YOUR ASSIGNMENT
Entries in the following listing are to be copied exactly as they stand.

RECORDS FOR THE TASK

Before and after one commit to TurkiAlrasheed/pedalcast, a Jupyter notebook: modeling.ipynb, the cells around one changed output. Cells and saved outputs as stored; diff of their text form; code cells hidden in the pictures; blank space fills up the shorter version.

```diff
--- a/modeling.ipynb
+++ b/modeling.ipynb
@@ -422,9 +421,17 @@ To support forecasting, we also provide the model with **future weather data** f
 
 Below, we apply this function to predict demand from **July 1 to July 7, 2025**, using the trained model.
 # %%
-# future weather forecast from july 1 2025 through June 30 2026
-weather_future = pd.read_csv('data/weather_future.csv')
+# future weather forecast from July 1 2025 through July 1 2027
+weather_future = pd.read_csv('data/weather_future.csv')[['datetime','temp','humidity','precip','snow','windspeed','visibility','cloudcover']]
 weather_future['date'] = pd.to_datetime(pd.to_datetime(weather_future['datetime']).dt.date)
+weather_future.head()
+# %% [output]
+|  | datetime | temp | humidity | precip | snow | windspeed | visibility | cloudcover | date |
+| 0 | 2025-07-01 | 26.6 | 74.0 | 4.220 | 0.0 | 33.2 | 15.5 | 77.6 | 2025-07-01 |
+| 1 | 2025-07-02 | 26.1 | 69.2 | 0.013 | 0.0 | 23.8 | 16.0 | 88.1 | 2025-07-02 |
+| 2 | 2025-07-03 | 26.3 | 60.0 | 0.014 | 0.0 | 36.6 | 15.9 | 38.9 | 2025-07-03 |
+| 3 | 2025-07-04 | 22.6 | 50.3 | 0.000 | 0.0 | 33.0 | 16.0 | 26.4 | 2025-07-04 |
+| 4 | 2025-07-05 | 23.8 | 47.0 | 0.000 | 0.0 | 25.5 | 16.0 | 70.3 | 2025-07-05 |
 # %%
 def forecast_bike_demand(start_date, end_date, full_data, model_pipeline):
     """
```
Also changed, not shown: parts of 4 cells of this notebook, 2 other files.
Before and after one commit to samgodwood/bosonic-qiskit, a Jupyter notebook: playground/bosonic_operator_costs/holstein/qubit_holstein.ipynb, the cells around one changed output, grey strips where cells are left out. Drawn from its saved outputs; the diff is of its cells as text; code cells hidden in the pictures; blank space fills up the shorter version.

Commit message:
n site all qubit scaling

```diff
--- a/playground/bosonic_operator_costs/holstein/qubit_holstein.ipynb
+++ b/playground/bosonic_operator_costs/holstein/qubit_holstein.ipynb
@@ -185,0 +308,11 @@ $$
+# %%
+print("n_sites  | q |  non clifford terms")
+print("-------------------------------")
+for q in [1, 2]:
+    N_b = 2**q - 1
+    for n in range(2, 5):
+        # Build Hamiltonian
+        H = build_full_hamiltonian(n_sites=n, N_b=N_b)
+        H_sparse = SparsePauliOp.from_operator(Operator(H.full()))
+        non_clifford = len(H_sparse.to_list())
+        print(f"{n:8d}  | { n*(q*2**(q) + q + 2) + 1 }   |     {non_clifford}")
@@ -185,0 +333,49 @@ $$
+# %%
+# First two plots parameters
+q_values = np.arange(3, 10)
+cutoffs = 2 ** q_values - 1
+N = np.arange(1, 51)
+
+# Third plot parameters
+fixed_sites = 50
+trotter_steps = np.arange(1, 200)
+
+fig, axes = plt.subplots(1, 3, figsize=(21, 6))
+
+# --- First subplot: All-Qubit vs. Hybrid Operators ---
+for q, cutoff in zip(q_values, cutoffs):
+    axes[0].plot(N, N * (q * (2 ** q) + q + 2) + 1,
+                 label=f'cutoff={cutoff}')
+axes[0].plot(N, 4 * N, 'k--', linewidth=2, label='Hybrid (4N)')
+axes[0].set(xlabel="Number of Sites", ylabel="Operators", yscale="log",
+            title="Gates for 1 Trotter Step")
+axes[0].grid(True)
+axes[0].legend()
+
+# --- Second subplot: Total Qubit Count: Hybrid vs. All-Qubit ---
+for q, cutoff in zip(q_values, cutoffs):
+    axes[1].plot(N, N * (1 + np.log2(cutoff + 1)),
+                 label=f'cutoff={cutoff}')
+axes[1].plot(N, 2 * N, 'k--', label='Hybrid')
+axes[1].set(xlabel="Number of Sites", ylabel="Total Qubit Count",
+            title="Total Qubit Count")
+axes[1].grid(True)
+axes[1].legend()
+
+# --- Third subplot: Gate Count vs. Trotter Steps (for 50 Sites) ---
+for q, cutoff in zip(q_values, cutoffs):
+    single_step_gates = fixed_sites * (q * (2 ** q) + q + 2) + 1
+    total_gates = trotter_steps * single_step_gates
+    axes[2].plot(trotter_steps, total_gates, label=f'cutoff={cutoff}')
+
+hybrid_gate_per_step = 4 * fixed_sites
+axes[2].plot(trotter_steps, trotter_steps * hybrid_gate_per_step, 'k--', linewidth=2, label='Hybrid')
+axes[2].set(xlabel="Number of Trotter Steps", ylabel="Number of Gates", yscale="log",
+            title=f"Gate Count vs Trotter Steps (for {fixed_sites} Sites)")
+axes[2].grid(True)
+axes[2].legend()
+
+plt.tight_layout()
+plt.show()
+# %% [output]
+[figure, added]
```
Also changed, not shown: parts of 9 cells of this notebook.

FINISHED TASK
Before and after one commit to TurkiAlrasheed/pedalcast, a Jupyter notebook: modeling.ipynb, the cells around one changed output. Cells and saved outputs as stored; diff of their text form; code cells hidden in the pictures; blank space fills up the shorter version.

```diff
--- a/modeling.ipynb
+++ b/modeling.ipynb
@@ -422,9 +421,17 @@ To support forecasting, we also provide the model with **future weather data** f
 
 Below, we apply this function to predict demand from **July 1 to July 7, 2025**, using the trained model.
 # %%
-# future weather forecast from july 1 2025 through June 30 2026
-weather_future = pd.read_csv('data/weather_future.csv')
+# future weather forecast from July 1 2025 through July 1 2027
+weather_future = pd.read_csv('data/weather_future.csv')[['datetime','temp','humidity','precip','snow','windspeed','visibility','cloudcover']]
 weather_future['date'] = pd.to_datetime(pd.to_datetime(weather_future['datetime']).dt.date)
+weather_future.head()
+# %% [output]
+|  | datetime | temp | humidity | precip | snow | windspeed | visibility | cloudcover | date |
+| 0 | 2025-07-01 | 26.6 | 74.0 | 4.220 | 0.0 | 33.2 | 15.5 | 77.6 | 2025-07-01 |
+| 1 | 2025-07-02 | 26.1 | 69.2 | 0.013 | 0.0 | 23.8 | 16.0 | 88.1 | 2025-07-02 |
+| 2 | 2025-07-03 | 26.3 | 60.0 | 0.014 | 0.0 | 36.6 | 15.9 | 38.9 | 2025-07-03 |
+| 3 | 2025-07-04 | 22.6 | 50.3 | 0.000 | 0.0 | 33.0 | 16.0 | 26.4 | 2025-07-04 |
+| 4 | 2025-07-05 | 23.8 | 47.0 | 0.000 | 0.0 | 25.5 | 16.0 | 70.3 | 2025-07-05 |
 # %%
 def forecast_bike_demand(start_date, end_date, full_data, model_pipeline):
     """
```
Also changed, not shown: parts of 4 cells of this notebook, 2 other files.
Before and after one commit to samgodwood/bosonic-qiskit, a Jupyter notebook: playground/bosonic_operator_costs/holstein/qubit_holstein.ipynb, the cells around one changed output, grey strips where cells are left out. Drawn from its saved outputs; the diff is of its cells as text; code cells hidden in the pictures; blank space fills up the shorter version.

Commit message:
n site all qubit scaling

```diff
--- a/playground/bosonic_operator_costs/holstein/qubit_holstein.ipynb
+++ b/playground/bosonic_operator_costs/holstein/qubit_holstein.ipynb
@@ -185,0 +308,11 @@ $$
+# %%
+print("n_sites  | q |  non clifford terms")
+print("-------------------------------")
+for q in [1, 2]:
+    N_b = 2**q - 1
+    for n in range(2, 5):
+        # Build Hamiltonian
+        H = build_full_hamiltonian(n_sites=n, N_b=N_b)
+        H_sparse = SparsePauliOp.from_operator(Operator(H.full()))
+        non_clifford = len(H_sparse.to_list())
+        print(f"{n:8d}  | { n*(q*2**(q) + q + 2) + 1 }   |     {non_clifford}")
@@ -185,0 +333,49 @@ $$
+# %%
+# First two plots parameters
+q_values = np.arange(3, 10)
+cutoffs = 2 ** q_values - 1
+N = np.arange(1, 51)
+
+# Third plot parameters
+fixed_sites = 50
+trotter_steps = np.arange(1, 200)
+
+fig, axes = plt.subplots(1, 3, figsize=(21, 6))
+
+# --- First subplot: All-Qubit vs. Hybrid Operators ---
+for q, cutoff in zip(q_values, cutoffs):
+    axes[0].plot(N, N * (q * (2 ** q) + q + 2) + 1,
+                 label=f'cutoff={cutoff}')
+axes[0].plot(N, 4 * N, 'k--', linewidth=2, label='Hybrid (4N)')
+axes[0].set(xlabel="Number of Sites", ylabel="Operators", yscale="log",
+            title="Gates for 1 Trotter Step")
+axes[0].grid(True)
+axes[0].legend()
+
+# --- Second subplot: Total Qubit Count: Hybrid vs. All-Qubit ---
+for q, cutoff in zip(q_values, cutoffs):
+    axes[1].plot(N, N * (1 + np.log2(cutoff + 1)),
+                 label=f'cutoff={cutoff}')
+axes[1].plot(N, 2 * N, 'k--', label='Hybrid')
+axes[1].set(xlabel="Number of Sites", ylabel="Total Qubit Count",
+            title="Total Qubit Count")
+axes[1].grid(True)
+axes[1].legend()
+
+# --- Third subplot: Gate Count vs. Trotter Steps (for 50 Sites) ---
+for q, cutoff in zip(q_values, cutoffs):
+    single_step_gates = fixed_sites * (q * (2 ** q) + q + 2) + 1
+    total_gates = trotter_steps * single_step_gates
+    axes[2].plot(trotter_steps, total_gates, label=f'cutoff={cutoff}')
+
+hybrid_gate_per_step = 4 * fixed_sites
+axes[2].plot(trotter_steps, trotter_steps * hybrid_gate_per_step, 'k--', linewidth=2, label='Hybrid')
+axes[2].set(xlabel="Number of Trotter Steps", ylabel="Number of Gates", yscale="log",
+            title=f"Gate Count vs Trotter Steps (for {fixed_sites} Sites)")
+axes[2].grid(True)
+axes[2].legend()
+
+plt.tight_layout()
+plt.show()
+# %% [output]
+[figure, added]
```
Also changed, not shown: parts of 9 cells of this notebook.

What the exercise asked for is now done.